After four days of nip and tuck, it came down to the last ball. You can accuse cricket of many things, but as an engineer of high drama, it is still hard to beat. We did not even have a winner, Eastern Province failing to find the boundary off the final delivery and therefore sharing the spoils with Boland - but that was as it should be. A draw it was - a result that dents both teams' hopes of making it into the final later this month.
After being set 269 to win from 74 overs by Boland captain Louis Koen, Eastern Province looked to have paced their run-chase beautifully. An opening stand of 102 between captain Carl Bradfield and Umar Abrahams was the perfect platform, and it was only when Bradfield was trapped leg-before by Neil Carter, for 85, by one that just cut back at the left-hander, that the momentum briefly turned Boland's way.
With the experienced Dave Callaghan at the crease and alongside him Robin Peterson, EP needed nine runs off the final over bowled by Bradley Player and had the fire-power to do it. Player must take enormous credit for a disciplined over under great pressure, his task helped by all nine outfielders taking up their positions on the boundary edge.
In fact, with four needed off the final delivery, wicket-keeper Steve Palframan wanted to join them as well, but umpire Barry Lambson ordered him back into a 'regulation wicket-keeping position'. Any debate about the interpretation of the laws was nullified by Peterson's inability to send the ball over the ropes and the game was drawn, EP falling three runs short of their target.
That they had to chase any kind of challenging total at all was largely the result of a wonderful maiden first-class century for the latest call-up to the South African one-day squad, Justin Ontong. Resuming on 81 overnight, the 21 year-old worked his way through what he readily admitted afterwards were 'the nervous nineties' to reach the landmark, eventually finishing undefeated on 131 as Boland declared their innings closed on 360-9.

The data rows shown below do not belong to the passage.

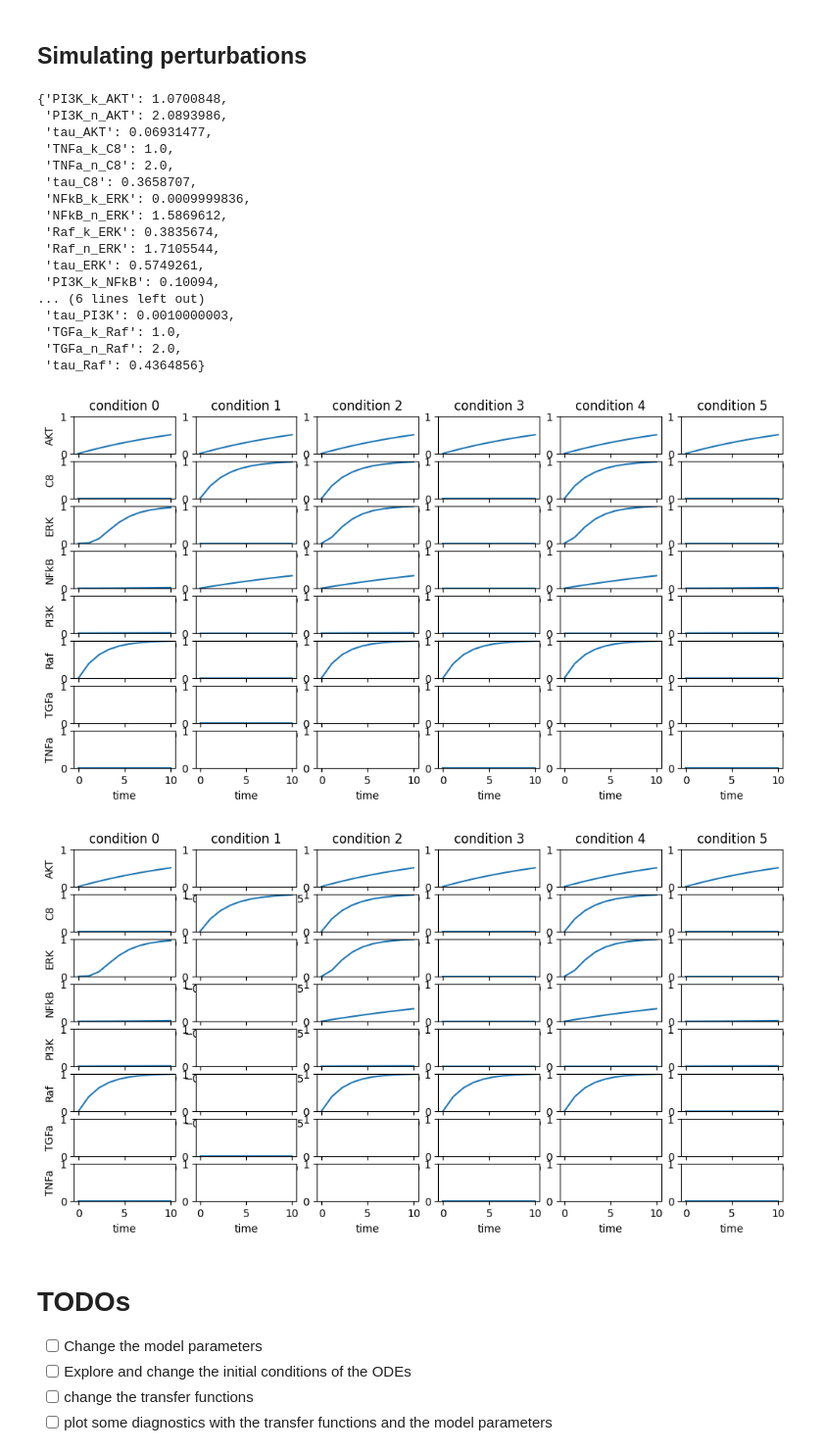
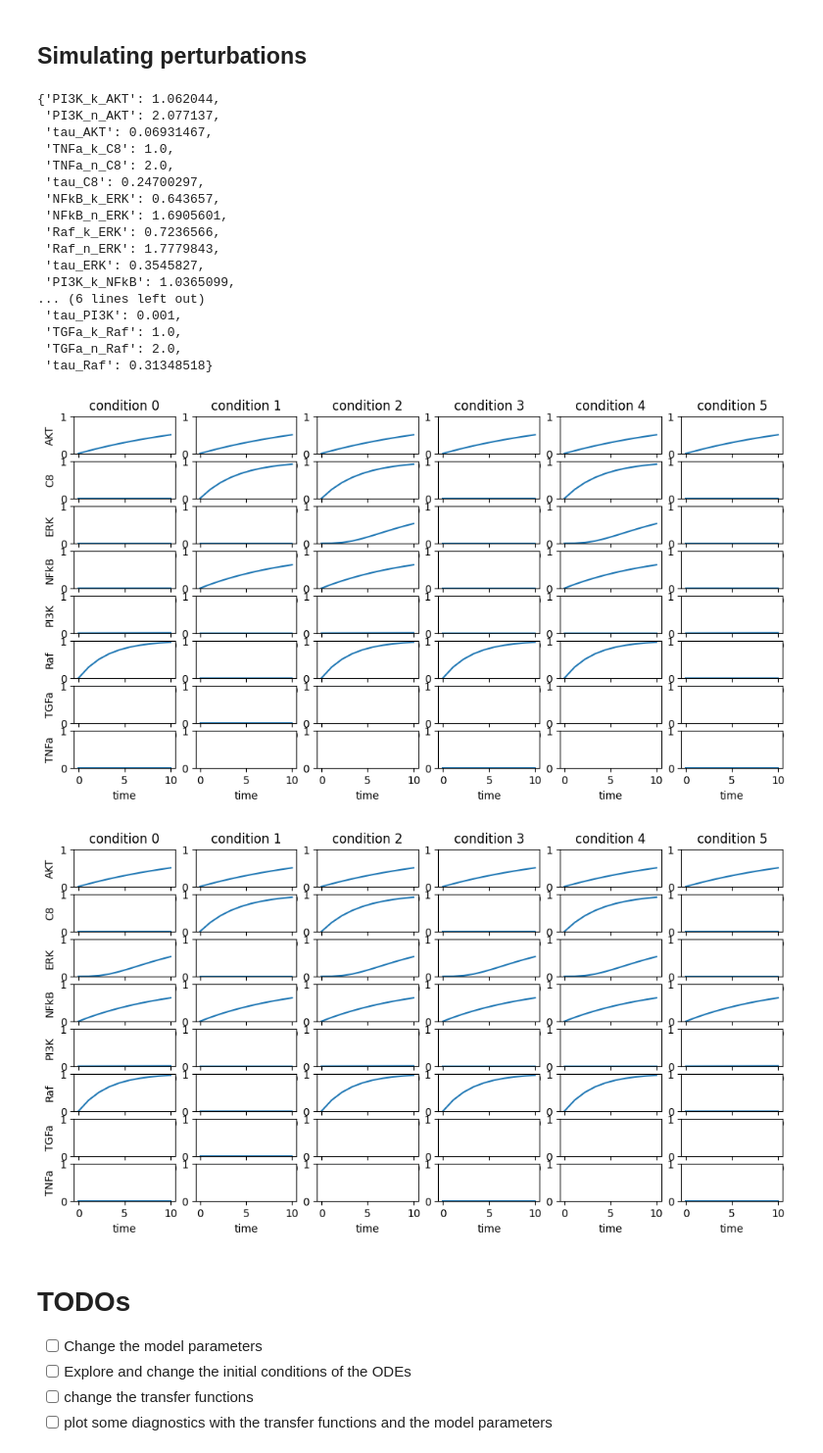
Before and after one commit to saezlab/codax, a Jupyter notebook: examples/logicODE_tutorial.ipynb, the cells around one changed output. Shown: that part at 98% size. Drawn from its saved outputs; the diff is of its cells as text; code cells hidden in the pictures.

```diff
--- a/examples/logicODE_tutorial.ipynb
+++ b/examples/logicODE_tutorial.ipynb
@@ -91,7 +91,7 @@ OrderedDict([('PI3K_k_AKT', 1.0),
 # %% [markdown]
 Fit the model to the data:
 # %%
-opt_params, results = c.fit(max_iter=3000, optimizer=optax.adam(learning_rate=1e-3), get_results=True)
+opt_params, results = c.fit(max_iter=3000, optimizer=optax.adam(learning_rate=1e-4), get_results=True, plot_convergence=False)
 # %% [output]
   iter           current loss    min. loss       grad norm
   0              1.3036e-01      1.3036e-01      3.1316e-01
@@ -166,33 +165,34 @@ keys = list(c.get_ODEparameters())
 opt_param_dict = {k: v for k, v in zip(keys, np.array(opt_params))}
 opt_param_dict
 # %% [output]
-{'PI3K_k_AKT': 1.0700848,
- 'PI3K_n_AKT': 2.0893986,
- 'tau_AKT': 0.06931477,
+{'PI3K_k_AKT': 1.062044,
+ 'PI3K_n_AKT': 2.077137,
+ 'tau_AKT': 0.06931467,
  'TNFa_k_C8': 1.0,
  'TNFa_n_C8': 2.0,
- 'tau_C8': 0.3658707,
- 'NFkB_k_ERK': 0.0009999836,
- 'NFkB_n_ERK': 1.5869612,
- 'Raf_k_ERK': 0.3835674,
- 'Raf_n_ERK': 1.7105544,
- 'tau_ERK': 0.5749261,
- 'PI3K_k_NFkB': 0.10094,
+ 'tau_C8': 0.24700297,
+ 'NFkB_k_ERK': 0.643657,
+ 'NFkB_n_ERK': 1.6905601,
+ 'Raf_k_ERK': 0.7236566,
+ 'Raf_n_ERK': 1.7779843,
+ 'tau_ERK': 0.3545827,
+ 'PI3K_k_NFkB': 1.0365099,
 ... (6 lines left out)
- 'tau_PI3K': 0.0010000003,
+ 'tau_PI3K': 0.001,
  'TGFa_k_Raf': 1.0,
  'TGFa_n_Raf': 2.0,
- 'tau_Raf': 0.4364856}
+ 'tau_Raf': 0.31348518}
 # %%
 sim_res = c.simulate(ODEparameters=opt_param_dict, timepoints=jax.numpy.linspace(0,10,10), plot_simulation=True)
 # %% [output]
-[figure, old version]
+[figure, new version]
 # %%
-opt_param_dict['TGFa_k_PI3K'] = 0
-opt_param_dict['TGFa_k_Raf'] = 0
+opt_param_dict = {k: v for k, v in zip(keys, np.array(opt_params))}
+opt_param_dict['TNFa_n_NFkB'] = 0.0
+
 sim_res = c.simulate(ODEparameters=opt_param_dict, timepoints=jax.numpy.linspace(0,10,10), plot_simulation=True)
 # %% [output]
-[figure, old version]
+[figure, new version]
 # %% [markdown]
 # TODOs
 
```
Also changed, not shown: parts of 6 cells of this notebook.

"I went to bed early and just thought about those nineteen runs I had to score", Ontong said. "But I slept pretty well. I've been dreaming about this first-class hundred for so long now. It's now my second season and the only thing I said to myself was 'just be patient - it's going to come. Don't push yourself."